What the task requires:
Repeat the data word for word and skip the pictures.

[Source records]
■ ■ ■ ■
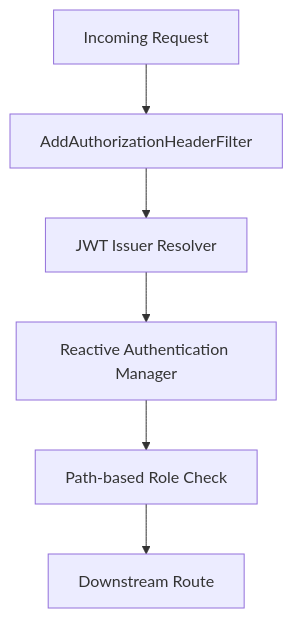
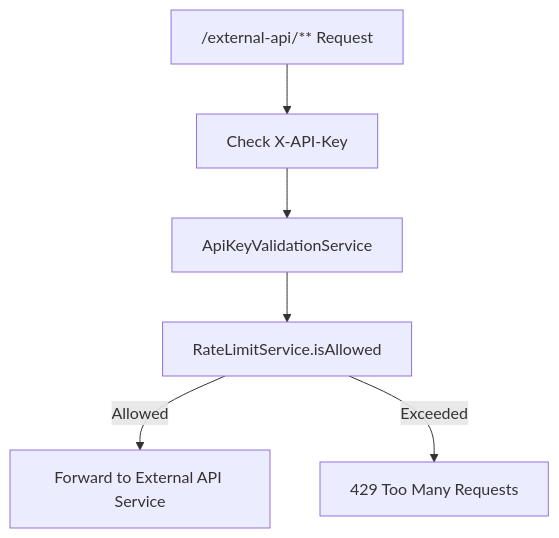
One commit to Praesto-Pro/openframe-oss-tenant changed the third of 6 diagrams in docs/architecture/gateway-service-core/gateway-service-core.md. Above: the diagram before and after it, drawn with Mermaid. The commit also changed other lines of this file and 214 other files, not shown here.

````diff
--- a/docs/architecture/gateway-service-core/gateway-service-core.md
+++ b/docs/architecture/gateway-service-core/gateway-service-core.md
@@ -111,8 +117,8 @@
 ```mermaid
 flowchart TD
-    Request["Incoming Request"] --> AddAuth["AddAuthorizationHeaderFilter"]
-    AddAuth --> JwtResolver["JWT Issuer Resolver"]
-    JwtResolver --> AuthManager["Reactive Authentication Manager"]
-    AuthManager --> RoleCheck["Path-based Role Check"]
-    RoleCheck --> Controller["Downstream Route"]
+    ExternalRequest["/external-api/** Request"] --> CheckKey["Check X-API-Key"]
+    CheckKey --> Validate["ApiKeyValidationService"]
+    Validate --> RateCheck["RateLimitService.isAllowed"]
+    RateCheck -->|"Allowed"| Forward["Forward to External API Service"]
+    RateCheck -->|"Exceeded"| Reject["429 Too Many Requests"]
 ```
````
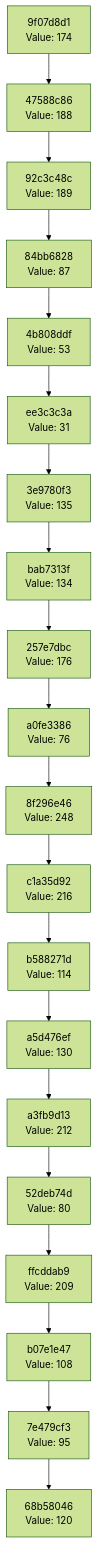
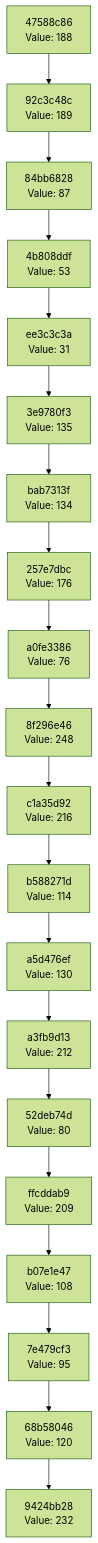
The diagram in docs/CHAIN_VISUALIZATION.md (Abhisheksinha1506/hash-chain-evolver), drawn with Mermaid (forest theme) before and after one commit. The commit also changed 3 other files, not shown here.

````diff
--- a/docs/CHAIN_VISUALIZATION.md
+++ b/docs/CHAIN_VISUALIZATION.md
@@ -3,42 +3,42 @@
 ```mermaid
 graph TD
-    C0["68b58046<br/>Value: 120"]
-    C1["7e479cf3<br/>Value: 95"]
+    C0["9424bb28<br/>Value: 232"]
+    C1["68b58046<br/>Value: 120"]
     C1 --> C0
-    C2["b07e1e47<br/>Value: 108"]
+    C2["7e479cf3<br/>Value: 95"]
     C2 --> C1
-    C3["ffcddab9<br/>Value: 209"]
+    C3["b07e1e47<br/>Value: 108"]
     C3 --> C2
-    C4["52deb74d<br/>Value: 80"]
+    C4["ffcddab9<br/>Value: 209"]
     C4 --> C3
-    C5["a3fb9d13<br/>Value: 212"]
+    C5["52deb74d<br/>Value: 80"]
     C5 --> C4
-    C6["a5d476ef<br/>Value: 130"]
+    C6["a3fb9d13<br/>Value: 212"]
     C6 --> C5
-    C7["b588271d<br/>Value: 114"]
+    C7["a5d476ef<br/>Value: 130"]
     C7 --> C6
-    C8["c1a35d92<br/>Value: 216"]
+    C8["b588271d<br/>Value: 114"]
     C8 --> C7
-    C9["8f296e46<br/>Value: 248"]
+    C9["c1a35d92<br/>Value: 216"]
     C9 --> C8
-    C10["a0fe3386<br/>Value: 76"]
+    C10["8f296e46<br/>Value: 248"]
     C10 --> C9
-    C11["257e7dbc<br/>Value: 176"]
+    C11["a0fe3386<br/>Value: 76"]
     C11 --> C10
-    C12["bab7313f<br/>Value: 134"]
+    C12["257e7dbc<br/>Value: 176"]
     C12 --> C11
-    C13["3e9780f3<br/>Value: 135"]
+    C13["bab7313f<br/>Value: 134"]
     C13 --> C12
-    C14["ee3c3c3a<br/>Value: 31"]
+    C14["3e9780f3<br/>Value: 135"]
     C14 --> C13
-    C15["4b808ddf<br/>Value: 53"]
+    C15["ee3c3c3a<br/>Value: 31"]
     C15 --> C14
-    C16["84bb6828<br/>Value: 87"]
+    C16["4b808ddf<br/>Value: 53"]
     C16 --> C15
-    C17["92c3c48c<br/>Value: 189"]
+    C17["84bb6828<br/>Value: 87"]
     C17 --> C16
-    C18["47588c86<br/>Value: 188"]
+    C18["92c3c48c<br/>Value: 189"]
     C18 --> C17
-    C19["9f07d8d1<br/>Value: 174"]
+    C19["47588c86<br/>Value: 188"]
     C19 --> C18
 ```
````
■ ■ ■ ■
Response box:
One commit to Praesto-Pro/openframe-oss-tenant changed the third of 6 diagrams in docs/architecture/gateway-service-core/gateway-service-core.md. Above: the diagram before and after it, drawn with Mermaid. The commit also changed other lines of this file and 214 other files, not shown here.

````diff
--- a/docs/architecture/gateway-service-core/gateway-service-core.md
+++ b/docs/architecture/gateway-service-core/gateway-service-core.md
@@ -111,8 +117,8 @@
 ```mermaid
 flowchart TD
-    Request["Incoming Request"] --> AddAuth["AddAuthorizationHeaderFilter"]
-    AddAuth --> JwtResolver["JWT Issuer Resolver"]
-    JwtResolver --> AuthManager["Reactive Authentication Manager"]
-    AuthManager --> RoleCheck["Path-based Role Check"]
-    RoleCheck --> Controller["Downstream Route"]
+    ExternalRequest["/external-api/** Request"] --> CheckKey["Check X-API-Key"]
+    CheckKey --> Validate["ApiKeyValidationService"]
+    Validate --> RateCheck["RateLimitService.isAllowed"]
+    RateCheck -->|"Allowed"| Forward["Forward to External API Service"]
+    RateCheck -->|"Exceeded"| Reject["429 Too Many Requests"]
 ```
````
The diagram in docs/CHAIN_VISUALIZATION.md (Abhisheksinha1506/hash-chain-evolver), drawn with Mermaid (forest theme) before and after one commit. The commit also changed 3 other files, not shown here.

````diff
--- a/docs/CHAIN_VISUALIZATION.md
+++ b/docs/CHAIN_VISUALIZATION.md
@@ -3,42 +3,42 @@
 ```mermaid
 graph TD
-    C0["68b58046<br/>Value: 120"]
-    C1["7e479cf3<br/>Value: 95"]
+    C0["9424bb28<br/>Value: 232"]
+    C1["68b58046<br/>Value: 120"]
     C1 --> C0
-    C2["b07e1e47<br/>Value: 108"]
+    C2["7e479cf3<br/>Value: 95"]
     C2 --> C1
-    C3["ffcddab9<br/>Value: 209"]
+    C3["b07e1e47<br/>Value: 108"]
     C3 --> C2
-    C4["52deb74d<br/>Value: 80"]
+    C4["ffcddab9<br/>Value: 209"]
     C4 --> C3
-    C5["a3fb9d13<br/>Value: 212"]
+    C5["52deb74d<br/>Value: 80"]
     C5 --> C4
-    C6["a5d476ef<br/>Value: 130"]
+    C6["a3fb9d13<br/>Value: 212"]
     C6 --> C5
-    C7["b588271d<br/>Value: 114"]
+    C7["a5d476ef<br/>Value: 130"]
     C7 --> C6
-    C8["c1a35d92<br/>Value: 216"]
+    C8["b588271d<br/>Value: 114"]
     C8 --> C7
-    C9["8f296e46<br/>Value: 248"]
+    C9["c1a35d92<br/>Value: 216"]
     C9 --> C8
-    C10["a0fe3386<br/>Value: 76"]
+    C10["8f296e46<br/>Value: 248"]
     C10 --> C9
-    C11["257e7dbc<br/>Value: 176"]
+    C11["a0fe3386<br/>Value: 76"]
     C11 --> C10
-    C12["bab7313f<br/>Value: 134"]
+    C12["257e7dbc<br/>Value: 176"]
     C12 --> C11
-    C13["3e9780f3<br/>Value: 135"]
+    C13["bab7313f<br/>Value: 134"]
     C13 --> C12
-    C14["ee3c3c3a<br/>Value: 31"]
+    C14["3e9780f3<br/>Value: 135"]
     C14 --> C13
-    C15["4b808ddf<br/>Value: 53"]
+    C15["ee3c3c3a<br/>Value: 31"]
     C15 --> C14
-    C16["84bb6828<br/>Value: 87"]
+    C16["4b808ddf<br/>Value: 53"]
     C16 --> C15
-    C17["92c3c48c<br/>Value: 189"]
+    C17["84bb6828<br/>Value: 87"]
     C17 --> C16
-    C18["47588c86<br/>Value: 188"]
+    C18["92c3c48c<br/>Value: 189"]
     C18 --> C17
-    C19["9f07d8d1<br/>Value: 174"]
+    C19["47588c86<br/>Value: 188"]
     C19 --> C18
 ```
````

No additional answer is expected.